- Strengthen international efforts by working together and with other development finance institutions, to increase transparency and consistency in tracking climate finance tracking and reporting greenhouse-gas emissions;
- Put climate change at the heart of what we do, bringing climate policy into the mainstream of our activities, and aligning financial flows to the Paris agreement;
- Support countries, cities, and territories with their own climate action plans and build the conditions for an ambitious next generation of such contributions; and
- Work with our clients to support initiatives that protect the most climate-vulnerable areas, including small island developing states, while mobilizing more finance for developing countries to build resilience and to adapt their infrastructure, communities, ecosystems, and businesses to the consequences of climate change.
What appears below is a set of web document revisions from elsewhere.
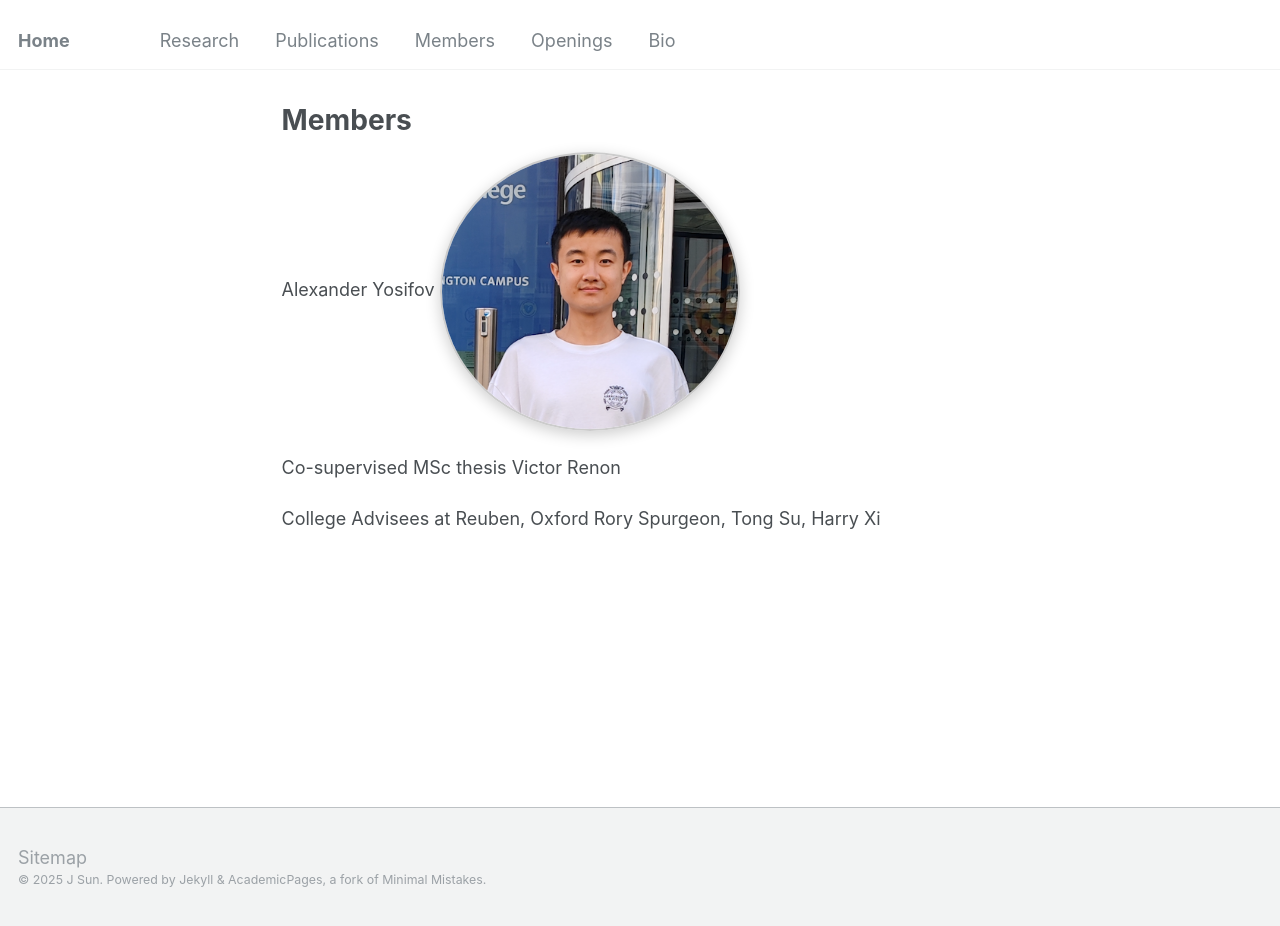
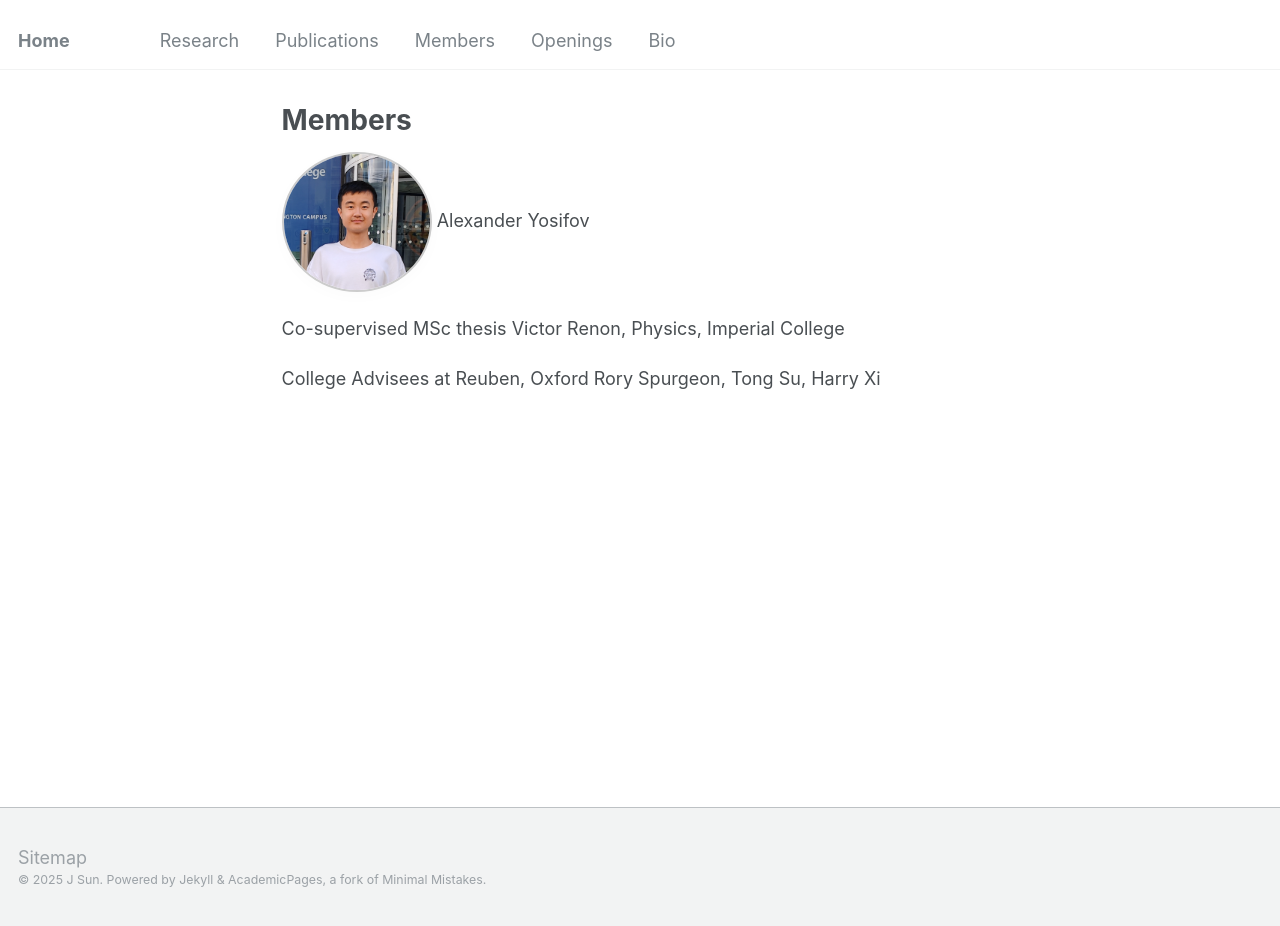
Before and after one commit to jinzhao-sun/jinzhao-sun.github.io, a Jekyll site: the page built from _pages/members.md, in a window 1280 px wide and 926 px high. Built offline with Jekyll 4.4.1, drawn with Linux system fonts in a browser that asks for light colours.

Commit message:
Update members.md

```diff
--- a/_pages/members.md
+++ b/_pages/members.md
@@ -9,13 +9,13 @@ redirect_from:
 
 {% include base_path %}
 
+
+<img src="/images/profile.jpg" alt="Description" style="border-radius: 50%; box-shadow: 0 4px 15px rgba(0, 0, 0, 0.02); border: 2px solid #ccc; width: 150px;">
 Alexander Yosifov
-<img src="/images/profile.jpg" alt="Description" style="border-radius: 50%; box-shadow: 0 4px 15px rgba(0, 0, 0, 0.2); border: 2px solid #ccc; width: 300px;">
-
 
 
 Co-supervised MSc thesis
-Victor Renon
+Victor Renon, Physics, Imperial College
 
 College Advisees at Reuben, Oxford
 Rory Spurgeon, Tong Su, Harry Xi
```
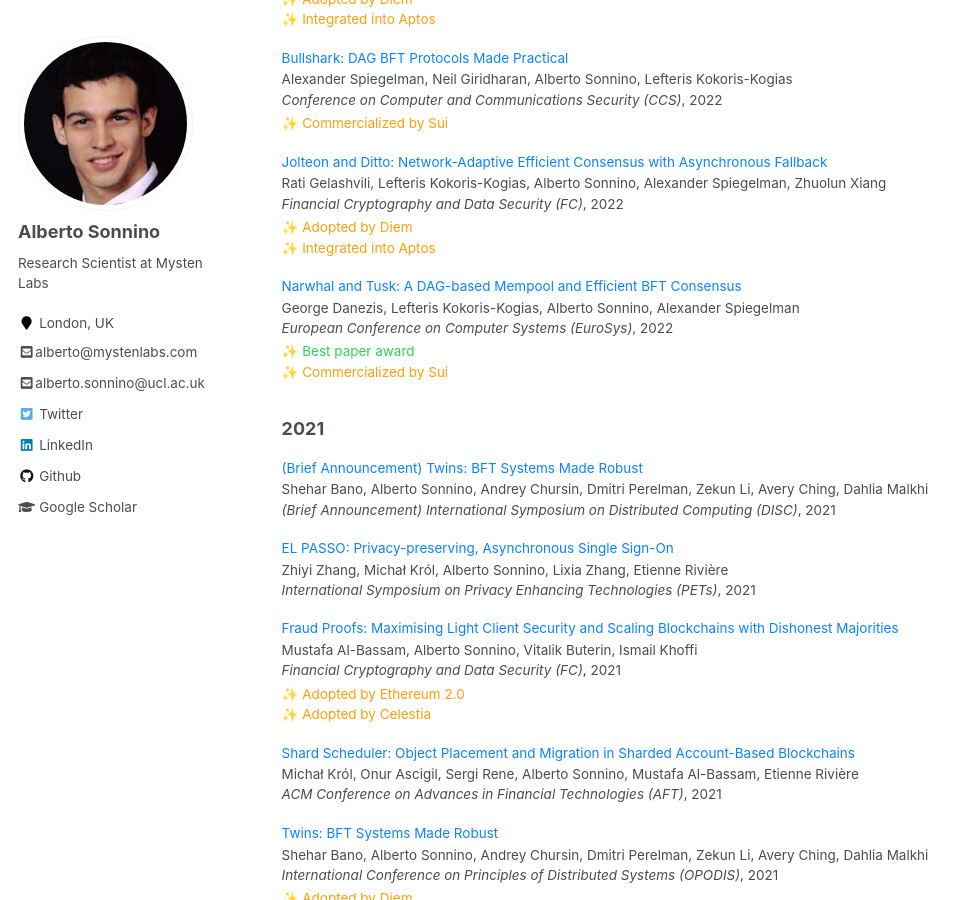
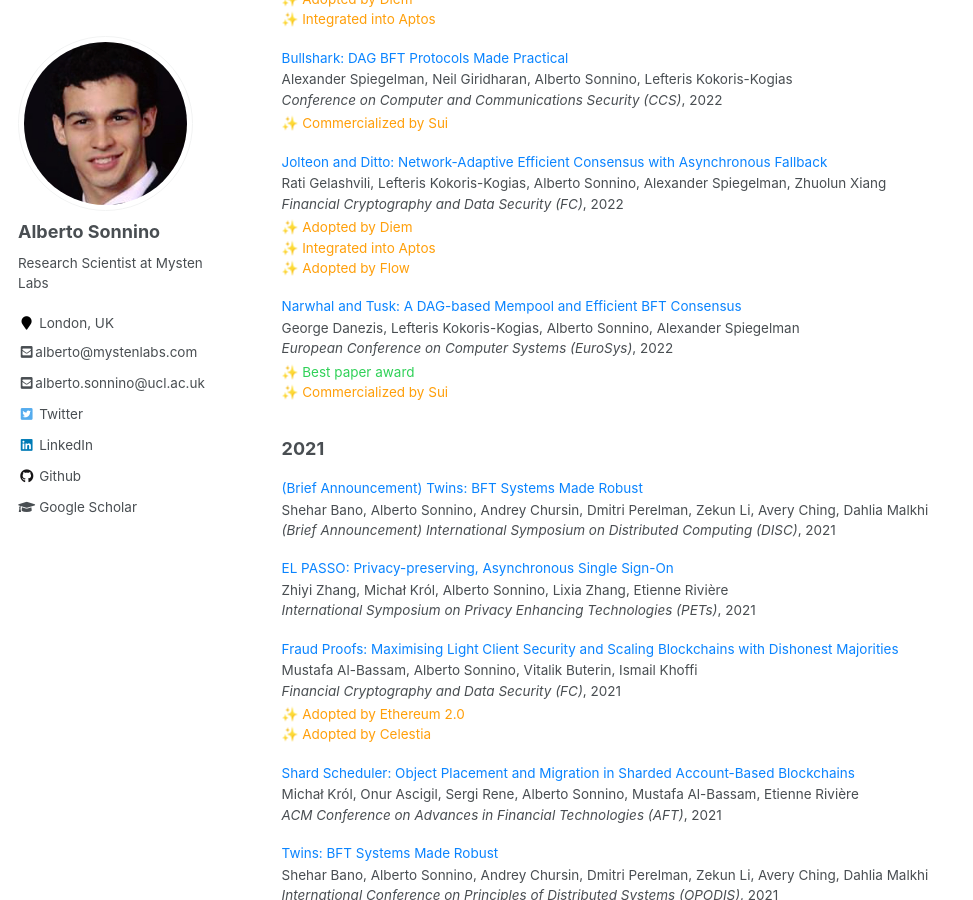
Before and after one commit to asonnino/asonnino.github.io, a Jekyll site: the page built from _pages/publications.md, in a window 1280 px wide and 900 px high, scrolled down 796 px. Shown: the whole window, without its empty margins (0-973 px from the left). Built offline with Jekyll 4.4.1, drawn with Linux system fonts in a browser that asks for light colours.

Commit message:
Update adoptions

```diff
--- a/_data/papers.json
+++ b/_data/papers.json
@@ -228,7 +228,7 @@
     "venue": "Financial Cryptography and Data Security (FC)",
     "date": 2022,
     "filename": "jolteon-and-ditto.pdf",
-    "adoptions": ["Adopted by Diem", "Integrated into Aptos"]
+    "adoptions": ["Adopted by Diem", "Integrated into Aptos", "Adopted by Flow"]
   },
   {
     "category": "publication",
```
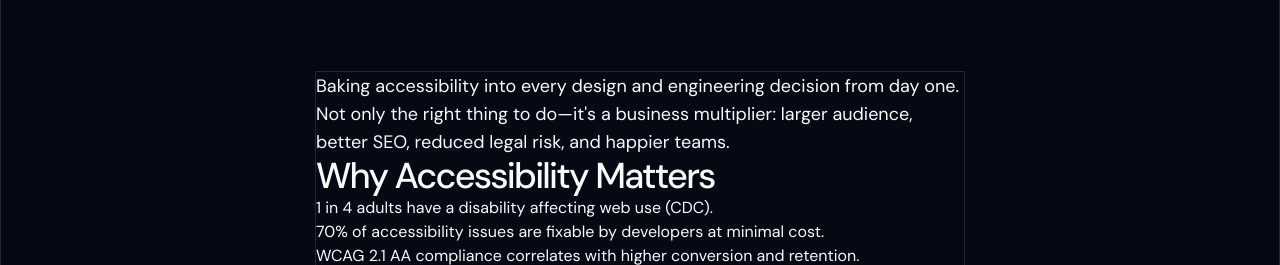
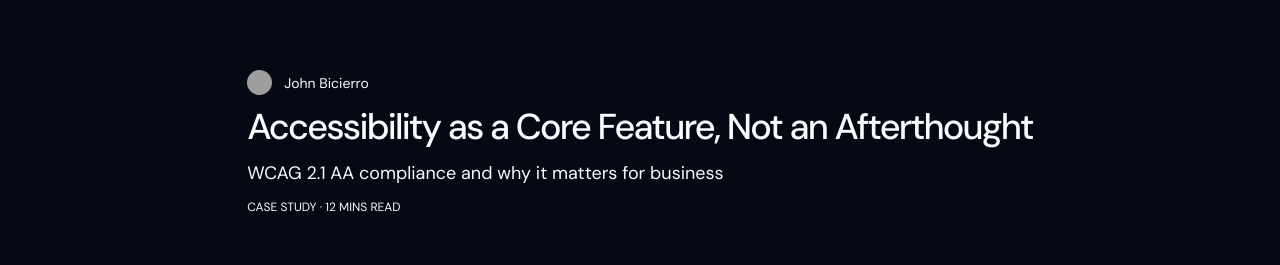
Before and after one commit to jkbicierro/next-portfolio, a Next.js app: page /studies/accessibility-first in a window 1280 px wide. Shown: the part 190-455 px from the top of the page. Built offline with nearby package versions, Linux system fonts and the light colour scheme; no server answers; grey boxes are pictures that could not be loaded.

Commit message:
feat: enhance studies page layout with avatar and improved structure

```diff
--- a/src/app/studies/[slug]/page.tsx
+++ b/src/app/studies/[slug]/page.tsx
@@ -4,6 +4,7 @@ import matter from "gray-matter";
 import type { Metadata } from "next";
 import MDXRenderer from "@/components/mdx/mdx-renderer";
 import { notFound } from "next/navigation";
+import { Avatar, AvatarFallback, AvatarImage } from "@/components/ui/avatar";
 
 type PageProps = {
   params: Promise<{ slug: string }>;
@@ -29,12 +30,30 @@ export default async function Page({ params }: PageProps) {
 
   try {
     const file = fs.readFileSync(filePath, "utf8");
-    const { content } = matter(file);
+    const { content, data } = matter(file);
 
     return (
       <>
-        <section className="border py-[200px] flex justify-center">
-          <div className="w-[650px] border">
+        <section className="py-[200px] flex flex-col items-center ">
+          <div className="flex flex-col gap-3">
+            {/* Header */}
+            <div className="flex gap-3 items-center">
+              <Avatar className="w-[25px] h-[25px]">
+                <AvatarImage
+                  src="https://github.com/jkbicierro.png"
+                  alt="John Bicierro"
+                />
+                <AvatarFallback>JB</AvatarFallback>
+              </Avatar>
+              <span className="text-sm">John Bicierro</span>
+            </div>
+
+            <h2>{data.title}</h2>
+            <p>{data.description}</p>
+            <small className="uppercase text-xs">{data.type} · 12 mins read</small>
+          </div>
+
+          <div className="mt-20">
             <MDXRenderer source={content} />
           </div>
         </section>
```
Each of these measures supports our strong commitment to the UN’s Sustainable Development Goals. By pursuing them, climate action will become a key part of the international community’s work to place infrastructure and the rollout of new technologies and policies for energy, water, and mobility at the core of sustainable development.
This is a serious response to a serious challenge. Climate change poses a grave threat to the natural environment, to economic growth, and to the lives of all people around the world, especially the poorest and most vulnerable.
It is fitting that this threat to national economies and to every person on earth, and the opportunity to counter it, should be tackled with the backing of multilateral development institutions. We call on others to join us in placing climate action at the center of their business, stepping up climate finance, and tracking its impact around the world.
This Op-Ed was first published by Project Syndicate on December 11, 2017. See link: https://www.project-syndicate.org/commentary/paris-agreement-climate-multilateral-institutions-funding-by-akinwumi-adesina-et-al-2017-12
Akinwumi Adesina is President of the African Development Bank.
Suma Chakrabarti is President of the European Bank for Reconstruction and Development.
Bandar M. H. Hajjar is President of the Islamic Development Bank.
Werner Hoyer est président de la Banque européenne d'investissement.
Kundapur Vaman Kamath est le président de la Nouvelle banque de développement.
Jim Yong Kim est président du Groupe de la Banque mondiale.
Jin Liqun est président de Banque asiatique d’investissement.
Luis Alberto Moreno est président de la Banque interaméricaine de développement et membre du Conseil de fondation du Forum économique mondial.
Takehiko Nakao est président de la Banque asiatique de développement.